__Your goal__. Find the lines below holding the word "high" and copy each of them.

__Items from a dataset__.
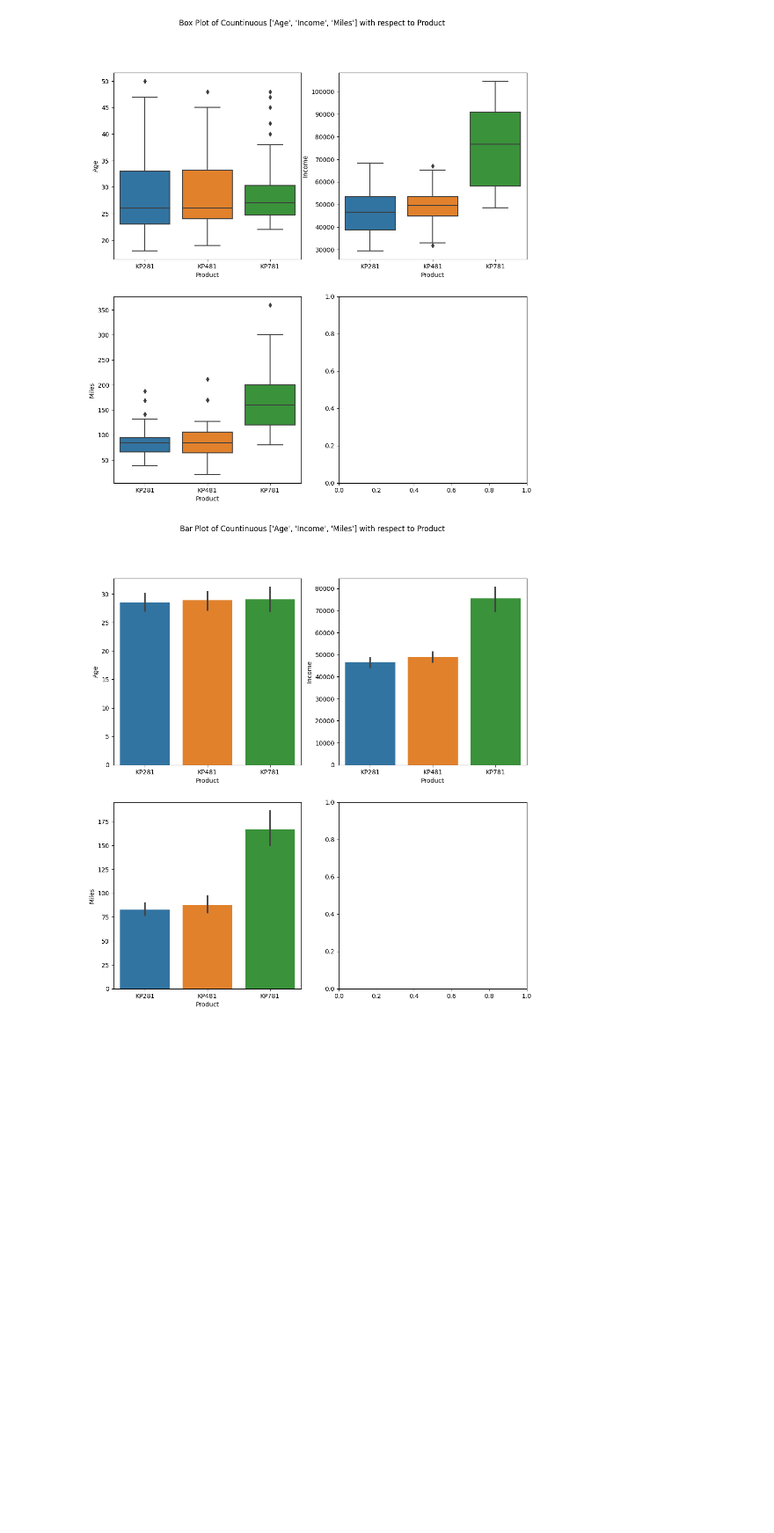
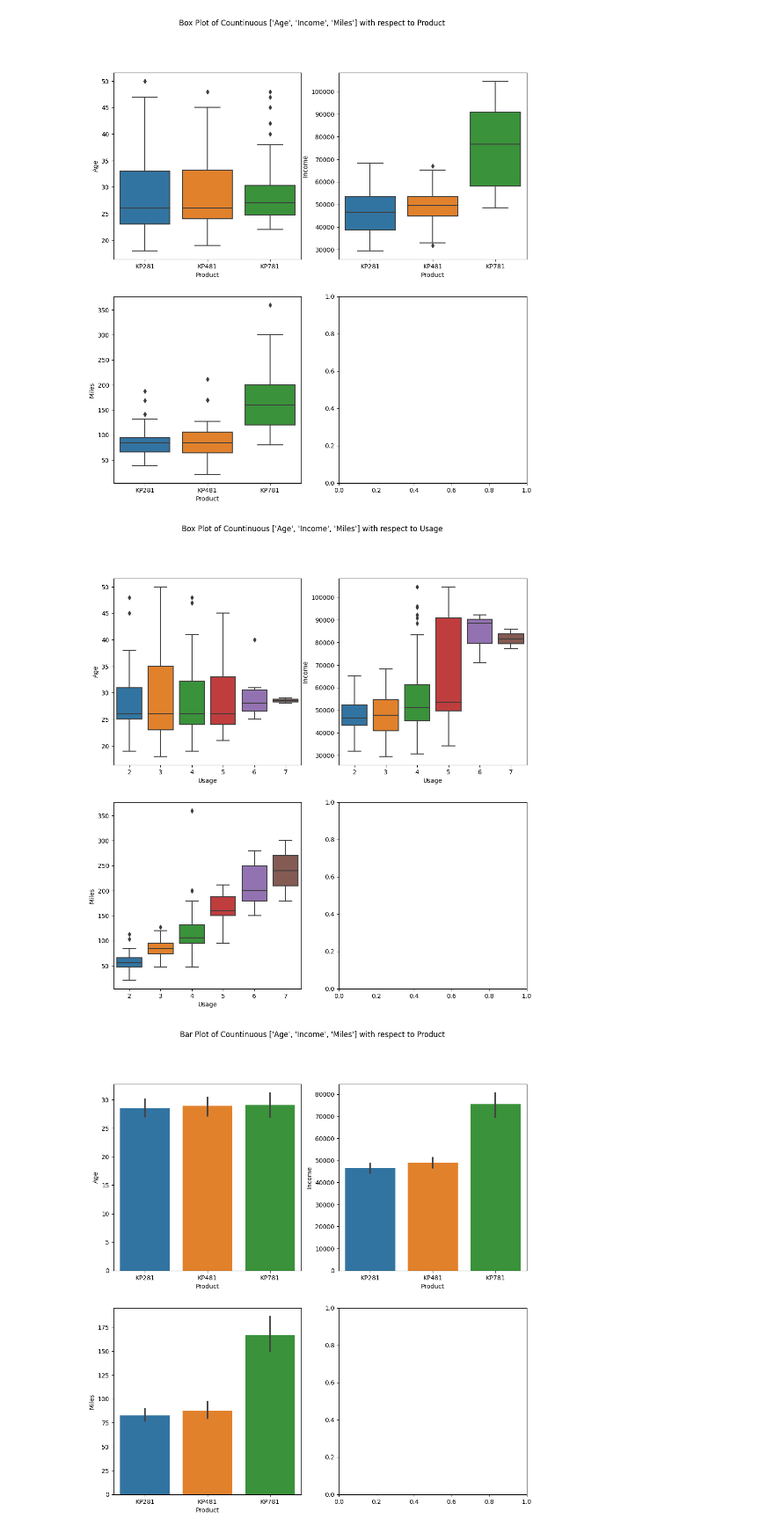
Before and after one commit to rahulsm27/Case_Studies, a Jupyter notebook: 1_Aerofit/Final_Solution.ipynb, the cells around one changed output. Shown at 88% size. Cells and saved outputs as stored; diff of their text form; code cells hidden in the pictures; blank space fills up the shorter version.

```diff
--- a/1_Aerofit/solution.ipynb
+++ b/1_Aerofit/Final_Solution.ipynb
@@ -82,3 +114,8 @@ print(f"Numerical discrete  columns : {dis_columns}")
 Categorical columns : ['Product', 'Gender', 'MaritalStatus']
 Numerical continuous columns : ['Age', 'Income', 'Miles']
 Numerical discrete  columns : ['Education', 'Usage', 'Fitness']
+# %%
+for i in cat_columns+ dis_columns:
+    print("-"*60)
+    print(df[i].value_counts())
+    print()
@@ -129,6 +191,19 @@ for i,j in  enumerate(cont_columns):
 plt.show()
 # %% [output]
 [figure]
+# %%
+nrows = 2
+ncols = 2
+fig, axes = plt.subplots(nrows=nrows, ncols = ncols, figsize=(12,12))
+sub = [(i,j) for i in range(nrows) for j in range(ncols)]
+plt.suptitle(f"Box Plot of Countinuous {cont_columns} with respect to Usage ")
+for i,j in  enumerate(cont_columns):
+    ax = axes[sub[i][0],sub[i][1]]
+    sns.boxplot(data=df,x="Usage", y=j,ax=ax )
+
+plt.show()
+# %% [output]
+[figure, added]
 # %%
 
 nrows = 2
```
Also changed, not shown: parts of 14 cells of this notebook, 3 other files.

==

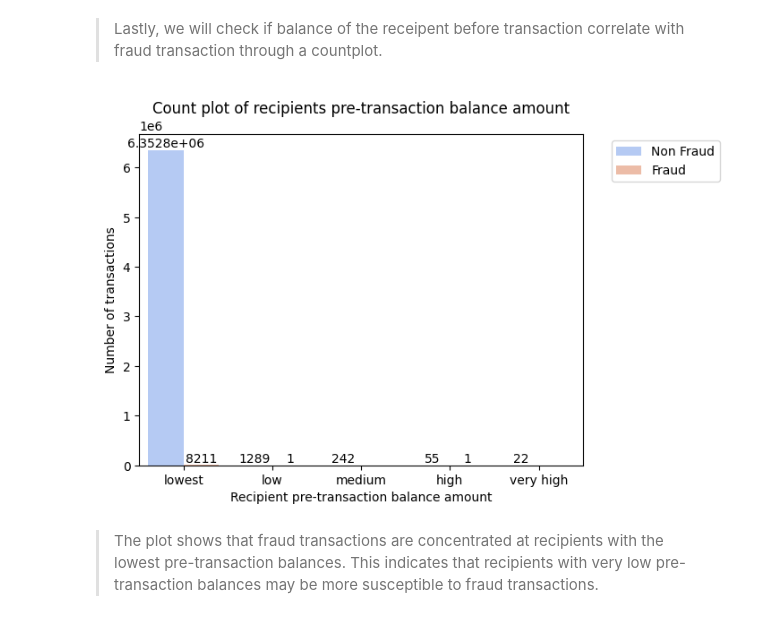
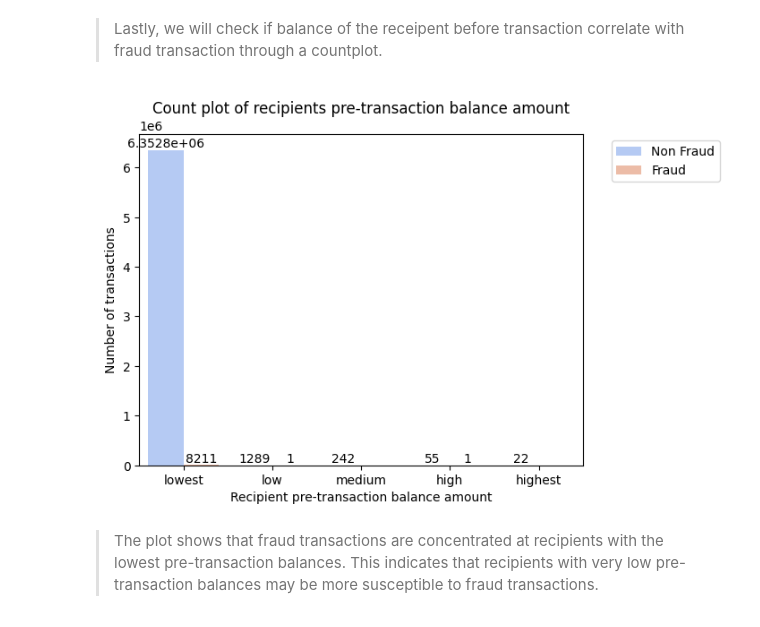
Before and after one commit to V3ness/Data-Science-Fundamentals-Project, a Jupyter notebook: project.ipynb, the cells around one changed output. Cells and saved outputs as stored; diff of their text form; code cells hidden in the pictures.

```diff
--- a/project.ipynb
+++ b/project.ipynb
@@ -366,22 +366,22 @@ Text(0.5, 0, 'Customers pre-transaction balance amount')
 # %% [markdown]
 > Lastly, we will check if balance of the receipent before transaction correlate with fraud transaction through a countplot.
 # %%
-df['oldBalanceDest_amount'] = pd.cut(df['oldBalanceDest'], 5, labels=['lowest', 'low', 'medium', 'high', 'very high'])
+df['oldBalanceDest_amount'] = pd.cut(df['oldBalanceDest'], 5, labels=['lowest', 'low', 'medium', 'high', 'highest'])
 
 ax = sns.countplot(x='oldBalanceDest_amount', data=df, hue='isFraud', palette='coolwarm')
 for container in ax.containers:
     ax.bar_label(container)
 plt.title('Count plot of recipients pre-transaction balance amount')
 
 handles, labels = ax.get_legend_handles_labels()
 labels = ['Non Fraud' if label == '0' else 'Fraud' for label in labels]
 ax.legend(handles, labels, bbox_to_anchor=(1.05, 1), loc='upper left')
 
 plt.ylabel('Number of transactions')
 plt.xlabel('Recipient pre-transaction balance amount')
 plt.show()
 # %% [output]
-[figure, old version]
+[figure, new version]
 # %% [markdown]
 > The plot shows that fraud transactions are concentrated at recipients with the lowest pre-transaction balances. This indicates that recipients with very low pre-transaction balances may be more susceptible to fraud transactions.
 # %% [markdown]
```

__Exercise output__.
-df['oldBalanceDest_amount'] = pd.cut(df['oldBalanceDest'], 5, labels=['lowest', 'low', 'medium', 'high', 'very high'])
+df['oldBalanceDest_amount'] = pd.cut(df['oldBalanceDest'], 5, labels=['lowest', 'low', 'medium', 'high', 'highest'])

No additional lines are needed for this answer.